# EXERCISE PROMPT
Everything in the listing below must be reproduced exactly, apart from its images.

# INFORMATION SUPPLIED

== Segment start ==

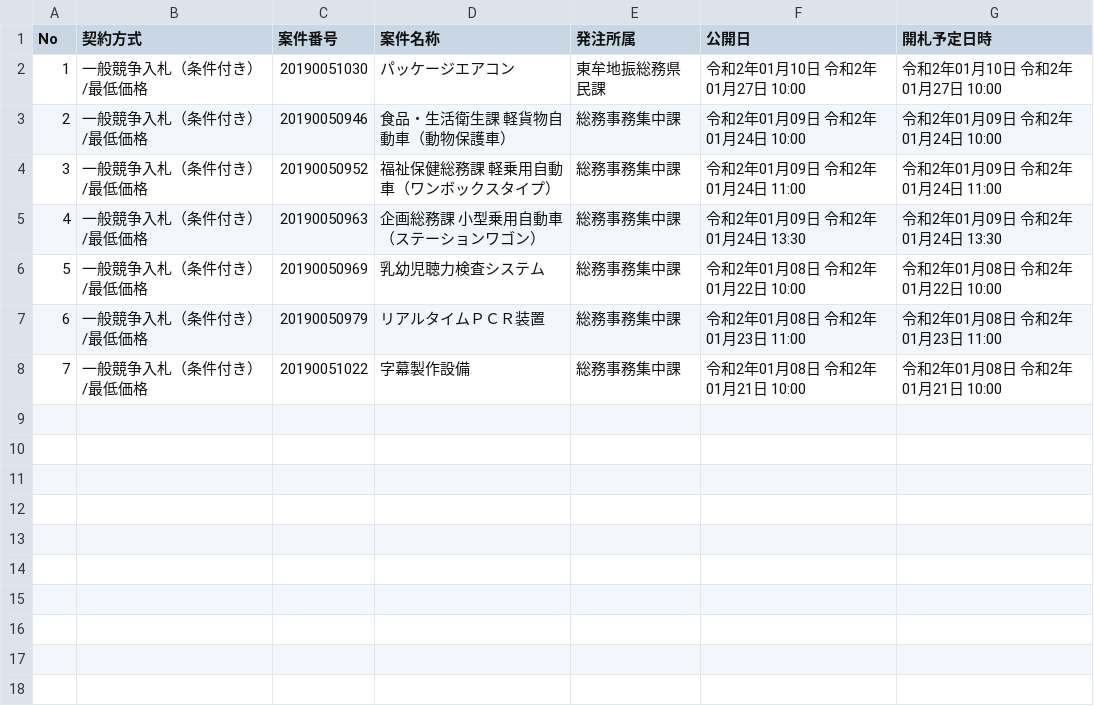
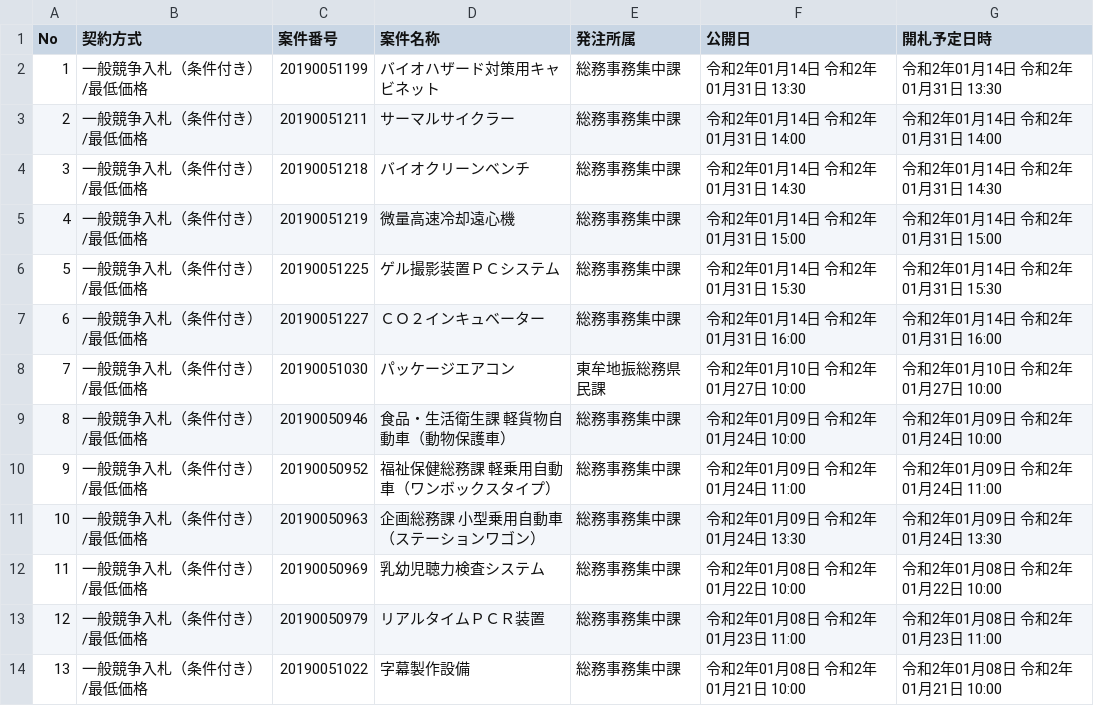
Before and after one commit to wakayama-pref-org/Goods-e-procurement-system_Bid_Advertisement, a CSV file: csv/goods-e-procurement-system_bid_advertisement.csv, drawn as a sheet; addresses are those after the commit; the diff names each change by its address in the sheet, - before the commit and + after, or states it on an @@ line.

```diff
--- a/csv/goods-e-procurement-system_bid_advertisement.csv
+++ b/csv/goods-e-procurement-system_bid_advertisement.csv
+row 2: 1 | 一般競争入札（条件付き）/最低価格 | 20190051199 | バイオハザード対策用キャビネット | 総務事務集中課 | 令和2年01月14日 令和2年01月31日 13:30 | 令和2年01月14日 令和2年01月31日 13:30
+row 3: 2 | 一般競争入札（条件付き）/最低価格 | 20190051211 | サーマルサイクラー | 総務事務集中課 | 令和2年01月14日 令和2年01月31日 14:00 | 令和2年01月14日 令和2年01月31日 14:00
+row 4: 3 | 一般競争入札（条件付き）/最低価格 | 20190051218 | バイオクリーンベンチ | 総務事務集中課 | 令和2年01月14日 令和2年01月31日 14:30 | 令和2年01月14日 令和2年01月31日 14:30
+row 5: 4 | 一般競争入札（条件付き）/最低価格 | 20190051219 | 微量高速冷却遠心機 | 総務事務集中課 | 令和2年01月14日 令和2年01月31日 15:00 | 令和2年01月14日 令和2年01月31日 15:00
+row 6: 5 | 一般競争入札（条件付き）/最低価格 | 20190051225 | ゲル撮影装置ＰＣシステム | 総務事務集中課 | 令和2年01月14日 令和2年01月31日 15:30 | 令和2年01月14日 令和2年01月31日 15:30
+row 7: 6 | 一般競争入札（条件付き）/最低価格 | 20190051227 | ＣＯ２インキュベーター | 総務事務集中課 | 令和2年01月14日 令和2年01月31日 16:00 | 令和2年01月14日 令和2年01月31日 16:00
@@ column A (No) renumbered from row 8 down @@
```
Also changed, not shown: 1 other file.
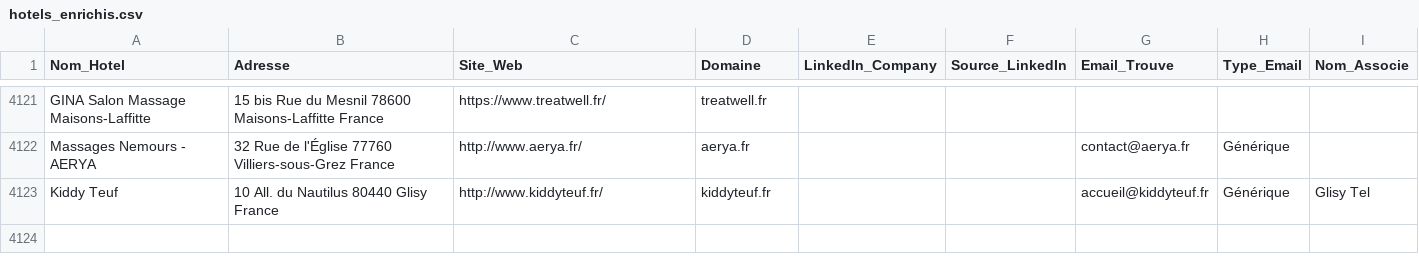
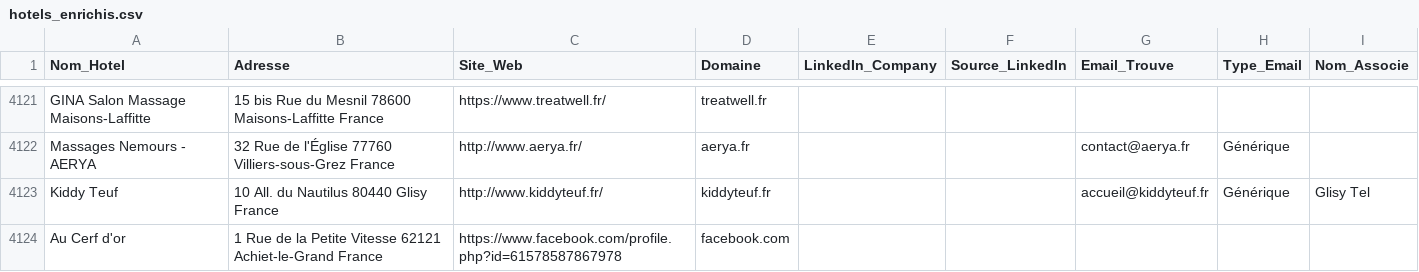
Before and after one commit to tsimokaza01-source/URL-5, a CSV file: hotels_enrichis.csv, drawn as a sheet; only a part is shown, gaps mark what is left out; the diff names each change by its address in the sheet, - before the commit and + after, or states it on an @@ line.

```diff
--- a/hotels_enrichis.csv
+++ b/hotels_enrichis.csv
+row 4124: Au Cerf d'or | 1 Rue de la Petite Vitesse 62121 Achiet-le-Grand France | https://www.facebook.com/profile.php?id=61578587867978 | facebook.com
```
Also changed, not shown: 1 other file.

== Segment end ==

# FINISHED TASK
Before and after one commit to wakayama-pref-org/Goods-e-procurement-system_Bid_Advertisement, a CSV file: csv/goods-e-procurement-system_bid_advertisement.csv, drawn as a sheet; addresses are those after the commit; the diff names each change by its address in the sheet, - before the commit and + after, or states it on an @@ line.

```diff
--- a/csv/goods-e-procurement-system_bid_advertisement.csv
+++ b/csv/goods-e-procurement-system_bid_advertisement.csv
+row 2: 1 | 一般競争入札（条件付き）/最低価格 | 20190051199 | バイオハザード対策用キャビネット | 総務事務集中課 | 令和2年01月14日 令和2年01月31日 13:30 | 令和2年01月14日 令和2年01月31日 13:30
+row 3: 2 | 一般競争入札（条件付き）/最低価格 | 20190051211 | サーマルサイクラー | 総務事務集中課 | 令和2年01月14日 令和2年01月31日 14:00 | 令和2年01月14日 令和2年01月31日 14:00
+row 4: 3 | 一般競争入札（条件付き）/最低価格 | 20190051218 | バイオクリーンベンチ | 総務事務集中課 | 令和2年01月14日 令和2年01月31日 14:30 | 令和2年01月14日 令和2年01月31日 14:30
+row 5: 4 | 一般競争入札（条件付き）/最低価格 | 20190051219 | 微量高速冷却遠心機 | 総務事務集中課 | 令和2年01月14日 令和2年01月31日 15:00 | 令和2年01月14日 令和2年01月31日 15:00
+row 6: 5 | 一般競争入札（条件付き）/最低価格 | 20190051225 | ゲル撮影装置ＰＣシステム | 総務事務集中課 | 令和2年01月14日 令和2年01月31日 15:30 | 令和2年01月14日 令和2年01月31日 15:30
+row 7: 6 | 一般競争入札（条件付き）/最低価格 | 20190051227 | ＣＯ２インキュベーター | 総務事務集中課 | 令和2年01月14日 令和2年01月31日 16:00 | 令和2年01月14日 令和2年01月31日 16:00
@@ column A (No) renumbered from row 8 down @@
```
Also changed, not shown: 1 other file.
Before and after one commit to tsimokaza01-source/URL-5, a CSV file: hotels_enrichis.csv, drawn as a sheet; only a part is shown, gaps mark what is left out; the diff names each change by its address in the sheet, - before the commit and + after, or states it on an @@ line.

```diff
--- a/hotels_enrichis.csv
+++ b/hotels_enrichis.csv
+row 4124: Au Cerf d'or | 1 Rue de la Petite Vitesse 62121 Achiet-le-Grand France | https://www.facebook.com/profile.php?id=61578587867978 | facebook.com
```
Also changed, not shown: 1 other file.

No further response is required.